Alan will be talking about the construction of his one-wheel clock, based upon a clock by Pierre Le Roy.
July 2013, we had a meeting entitled Clockmaking in Soho, Birmingham, given by David Hornsey. We learned of a one wheeled clock, patented by Dr William Small in 1773 which appealed to Alan’s love of the unusual. On a subsequent visit to the British Museum students’ room, in September 2013 curator Oliver Cooke, showed him the Leroy one wheel clock which became the inspiration for the clock he made and will talk of tonight. The journey was not without its trials and tribulations, which I hope he will share with us.

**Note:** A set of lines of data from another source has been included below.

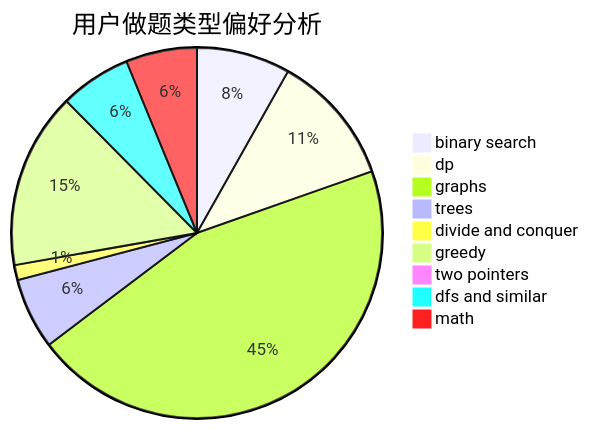
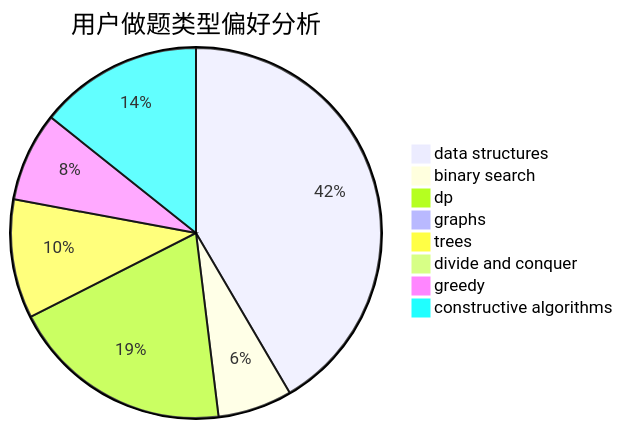
The second of 3 diagrams in docs/user/u2656.md (sherpahu/cfrs.github.io), drawn with Mermaid before and after one commit. The commit also changed other lines of this file and 2775 other files, not shown here.

````diff
--- a/docs/user/u2656.md
+++ b/docs/user/u2656.md
@@ -23,12 +23,11 @@
 ```mermaid
 pie title 用户做题类型偏好分析
-    "binary search" :  25
-    "dp" :  35
-    "graphs" :  138
-    "trees" :  19
-    "divide and conquer" :  4
-    "greedy" :  47
-    "two pointers" :  0
-    "dfs and similar" :  19
-    "math" :  19
+    "data structures" :  32
+    "binary search" :  5
+    "dp" :  15
+    "graphs" :  0
+    "trees" :  8
+    "divide and conquer" :  0
+    "greedy" :  6
+    "constructive algorithms" :  11
 ```
````
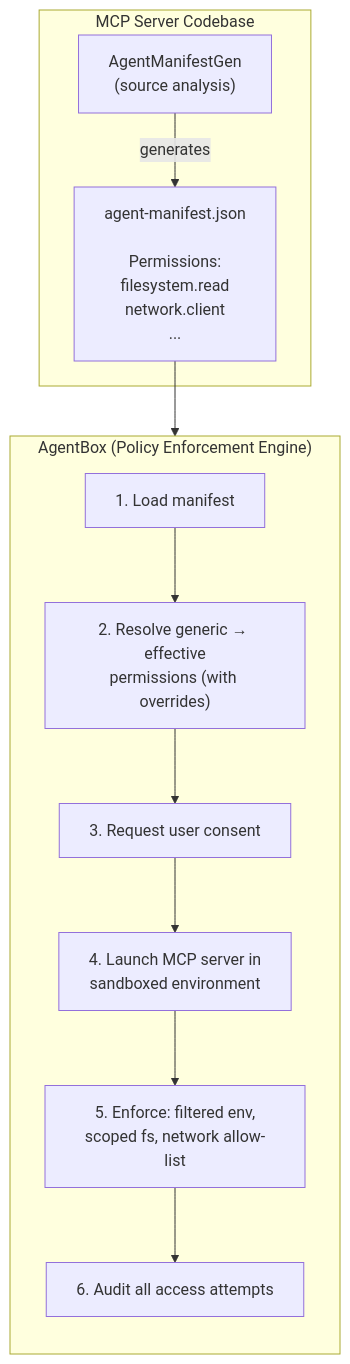
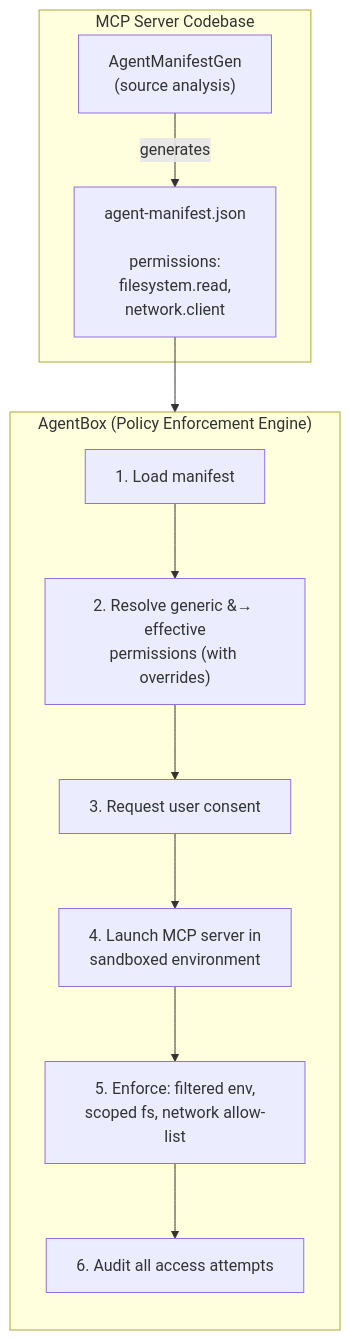
The diagram in README.md (dortort/agent-bound), drawn with Mermaid before and after one commit.

Commit message:
Fix Mermaid diagram rendering issues
- Use <br/> instead of \n for line breaks in node labels
- Use HTML entity &#8594; for the right arrow character
- Connect manifest directly to first AgentBox step to avoid
  the subgraph title overlapping with the arrow target

https://claude.ai/code/session_01NASCAhzHn3Ax3tVW7HkwaP

````diff
--- a/README.md
+++ b/README.md
@@ -23,21 +23,21 @@
 ```mermaid
 flowchart TD
     subgraph Codebase["MCP Server Codebase"]
-        Gen["AgentManifestGen\n(source analysis)"]
-        Manifest["agent-manifest.json\n\nPermissions:\nfilesystem.read\nnetwork.client\n..."]
+        Gen["AgentManifestGen<br/>(source analysis)"]
+        Manifest["agent-manifest.json<br/><br/>permissions:<br/>filesystem.read,<br/>network.client"]
         Gen -->|generates| Manifest
     end
 
-    Manifest --> Box
+    Manifest --> S1
 
     subgraph Box["AgentBox (Policy Enforcement Engine)"]
         direction TB
         S1["1. Load manifest"]
-        S2["2. Resolve generic → effective\npermissions (with overrides)"]
+        S2["2. Resolve generic &#8594; effective<br/>permissions (with overrides)"]
         S3["3. Request user consent"]
-        S4["4. Launch MCP server in\nsandboxed environment"]
-        S5["5. Enforce: filtered env,\nscoped fs, network allow-list"]
+        S4["4. Launch MCP server in<br/>sandboxed environment"]
+        S5["5. Enforce: filtered env,<br/>scoped fs, network allow-list"]
         S6["6. Audit all access attempts"]
         S1 --> S2 --> S3 --> S4 --> S5 --> S6
     end
 ```
````
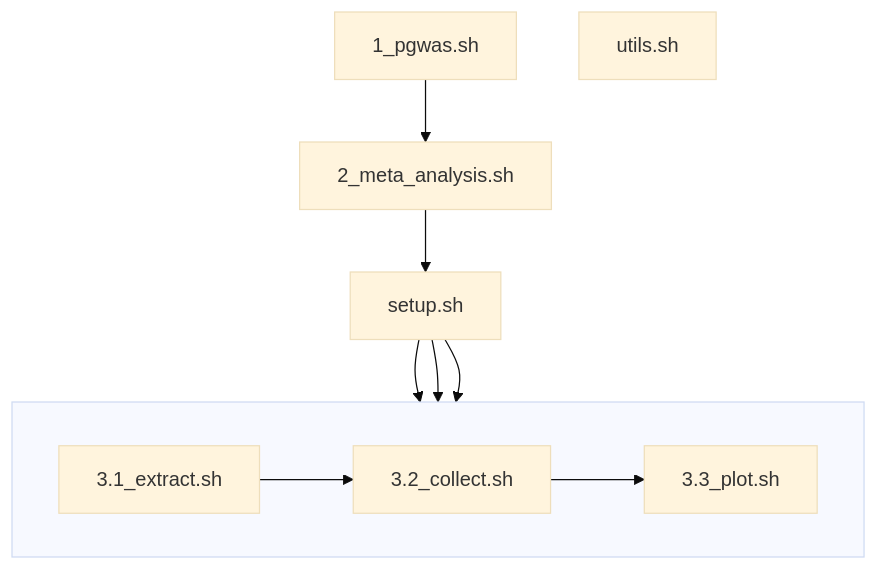
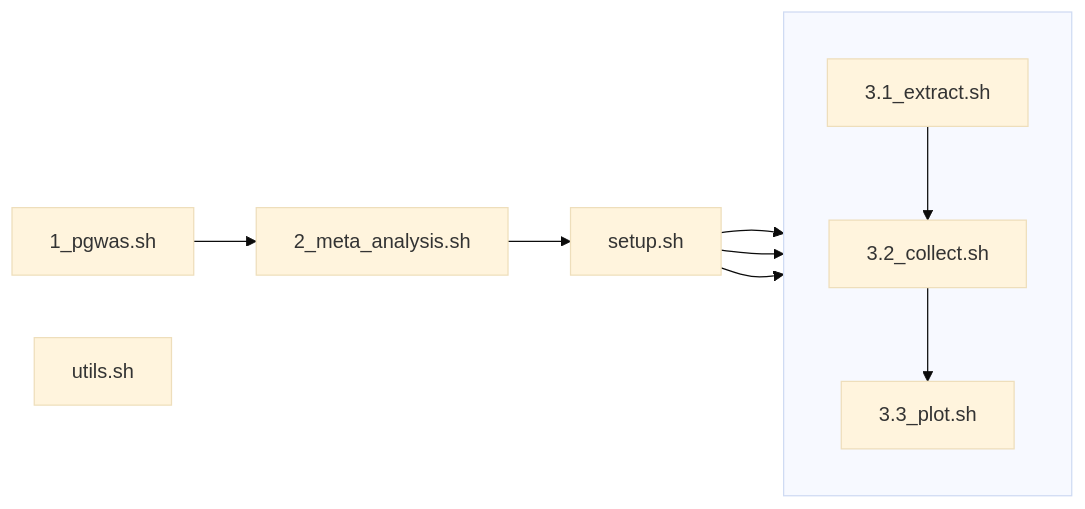
Before and after one commit to jinghuazhao/Caprion: the first of 2 diagrams in peptide_progs/README.md, drawn with Mermaid (base theme).

Commit message:
Analysis

````diff
--- a/peptide_progs/README.md
+++ b/peptide_progs/README.md
@@ -26,16 +26,16 @@
 ```mermaid
-graph TD;
+graph LR;
     1_pgwas.sh
     2_meta_analysis.sh
     1_pgwas.sh --> 2_meta_analysis.sh --> setup.sh
     setup.sh --> 3.1_extract.sh
     setup.sh --> 3.2_collect.sh
     setup.sh --> 3.3_plot.sh
 
     subgraph Group1[ ]
-        direction LR
+        direction TD
         3.1_extract.sh --> 3.2_collect.sh --> 3.3_plot.sh
     end
 
     utils.sh
 ```
````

Alan has been a branch member for many years and has served on the committee for ten years. His main interest is the construction of new clocks, he is a retired Structural and Civil Engineer. His interest in Horology began back in 1973, newly qualified he decided to take the BHI evening course in Horology at Hackney Technical College, Mare Street. This facility sadly closed in the 1990’s, But this was where Alan studied a theoretical and practical three-year course consisting of three nights a week, inspiring his love of Horology.

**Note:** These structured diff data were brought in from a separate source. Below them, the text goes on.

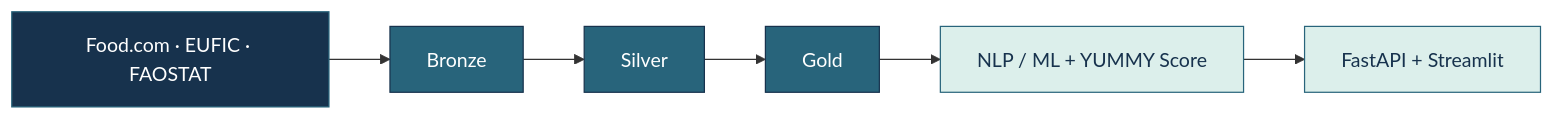
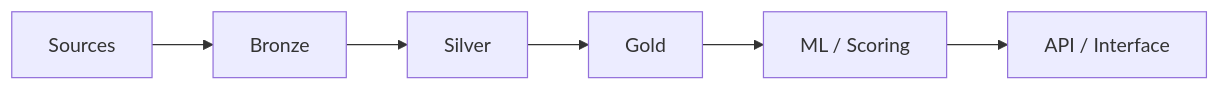
One commit to benstL/benstL changed the diagram in README.md. Above: the diagram before and after it, drawn with Mermaid. The commit also changed other lines of this file, not shown here.

````diff
--- a/README.md
+++ b/README.md
@@ -46,14 +45,8 @@
 ```mermaid
 flowchart LR
-    A["Food.com · EUFIC · FAOSTAT"] --> B["Bronze"]
-    B --> C["Silver"]
-    C --> D["Gold"]
-    D --> E["NLP / ML + YUMMY Score"]
-    E --> F["FastAPI + Streamlit"]
-    classDef input fill:#17324D,color:#fff,stroke:#28647B
-    classDef pipeline fill:#28647B,color:#fff,stroke:#17324D
-    classDef result fill:#dcefeb,color:#17324D,stroke:#28647B
-    class A input
-    class B,C,D pipeline
-    class E,F result
+    A[Sources] --> B[Bronze]
+    B --> C[Silver]
+    C --> D[Gold]
+    D --> E[ML / Scoring]
+    E --> F[API / Interface]
 ```
````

The restoration of three watches by
‘Messrs: Leroux, Roskell, Mudge & Dutton’.
The South London Branch is delighted to
welcome back Graham

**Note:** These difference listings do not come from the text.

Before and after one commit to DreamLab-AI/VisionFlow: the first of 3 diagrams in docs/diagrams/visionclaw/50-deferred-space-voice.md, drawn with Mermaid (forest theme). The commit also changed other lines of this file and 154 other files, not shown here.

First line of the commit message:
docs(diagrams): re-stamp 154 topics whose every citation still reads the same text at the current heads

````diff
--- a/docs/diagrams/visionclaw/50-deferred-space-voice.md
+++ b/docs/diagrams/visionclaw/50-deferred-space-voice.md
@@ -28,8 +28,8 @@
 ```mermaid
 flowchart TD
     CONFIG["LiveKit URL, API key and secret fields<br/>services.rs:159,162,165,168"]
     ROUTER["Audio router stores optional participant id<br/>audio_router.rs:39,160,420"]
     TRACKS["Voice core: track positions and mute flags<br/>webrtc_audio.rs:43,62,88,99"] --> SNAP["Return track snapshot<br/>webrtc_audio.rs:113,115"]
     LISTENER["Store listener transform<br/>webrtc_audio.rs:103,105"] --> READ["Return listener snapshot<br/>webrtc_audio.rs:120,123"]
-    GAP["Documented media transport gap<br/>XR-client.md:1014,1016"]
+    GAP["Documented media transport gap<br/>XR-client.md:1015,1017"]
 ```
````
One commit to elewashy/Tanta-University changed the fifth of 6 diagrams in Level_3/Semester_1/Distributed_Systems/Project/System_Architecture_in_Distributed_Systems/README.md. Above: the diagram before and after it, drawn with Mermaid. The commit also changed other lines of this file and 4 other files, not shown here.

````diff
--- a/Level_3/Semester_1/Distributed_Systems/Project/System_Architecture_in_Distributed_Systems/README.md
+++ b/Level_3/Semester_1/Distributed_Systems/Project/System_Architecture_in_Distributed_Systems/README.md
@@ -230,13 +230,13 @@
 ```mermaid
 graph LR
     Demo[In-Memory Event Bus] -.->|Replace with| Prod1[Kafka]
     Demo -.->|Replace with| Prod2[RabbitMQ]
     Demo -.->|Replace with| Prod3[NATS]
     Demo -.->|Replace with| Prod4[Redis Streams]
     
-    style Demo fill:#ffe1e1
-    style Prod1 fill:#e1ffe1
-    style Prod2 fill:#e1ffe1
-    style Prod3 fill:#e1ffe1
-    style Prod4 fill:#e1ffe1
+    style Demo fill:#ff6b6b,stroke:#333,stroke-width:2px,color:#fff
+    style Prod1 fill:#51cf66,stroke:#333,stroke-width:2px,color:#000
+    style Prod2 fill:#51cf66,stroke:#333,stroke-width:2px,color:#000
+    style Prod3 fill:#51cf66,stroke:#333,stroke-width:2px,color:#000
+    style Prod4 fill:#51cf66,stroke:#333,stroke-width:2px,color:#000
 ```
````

Morse, from the Wessex branch who many of you
will remember gave us a fantastic talk in February 2020. For those of you who
have not attended the speaker’s previous talk hear is a brief resume of his
involvement in horology in his own words.
“Before retiring from Xerox in 2013, I had been fascinated by
horology since I bought, on a whim at a local auction some 30 years before, a
French black marble mantel clock. After repairing it, and in the process being
persuaded by a local clockmaker to join the BHI Wessex Branch, I progressed
from these clocks, via a brief foray into wristwatches, to the world of English
watches from the 18th and early 19th centuries. I think much of the attraction
of this field for me lies in the largely handmade nature of these pieces and the
complexity of the trade, comprising such a multiplicity of crafts, which
produced them. The nature of their manufacture frequently gives rise to the
necessity to make replacement parts from the raw materials, something I
sometimes find challenging but always most rewarding.
My involvement with the Wessex Branch has deepened, from initially taking over
the maintenance and running of our auction database software and its general
administration, to now having been Chairman since Andrew James stood down in 2017,
I’m also a member of the Antiquarian Horological Society, the Dorset Clocks
Society and the NAWCC.
The Zoom presentation deals in some detail with the repair and restoration of
three pocket watches.
1 A Quarter Repeater signed
for John Leroux,
2 A Rack Lever signed for Robert Roskell,
3 A Cylinder signed for Thomas
Mudge & William Dutton
Tall stories and shocking tales – the
stories of a few objects in a museum of electrical horology.
James Nye will give a whistle-stop tour
of the Clockworks Museum in South-East London, pausing to unravel stories that
surround some of his favourite objects in the collection.
Dr James Nye is Chairman of the AHS, and the founding sponsor of
The Clockworks museum in West Norwood. He has had a lifelong interest in
electrical horology, and has been Secretary of the AHS Electrical Horology
Group for twenty years. He is a member of the Court of the Clockmakers’
Company, and is chairman of its Collections Committee.
For our November lecture we are delighted to welcome Tommy
Coming from a long family tradition of clock making Tommy
has horology in his blood. With a wealth of experience working in the
Antiquarian horological field Tommy has worked on some of the finest clocks in
the country by such eminent makers as Thomas Tompion, Joseph Knibb, and Breguet
to name but three. Tommy has gained a wealth of experience working on Swiss
watches having worked previously for Longines. Tommy is a member of the British
Watch and Clockmakers Guild and a Freeman of the Worshipful Company of
Tommy will be giving us a guided tour of
his workshop, tools and the sort of jobs that he is currently working on, for
example the Buchanan and the David Walters clocks.
For an insight into his business activities take a look at his website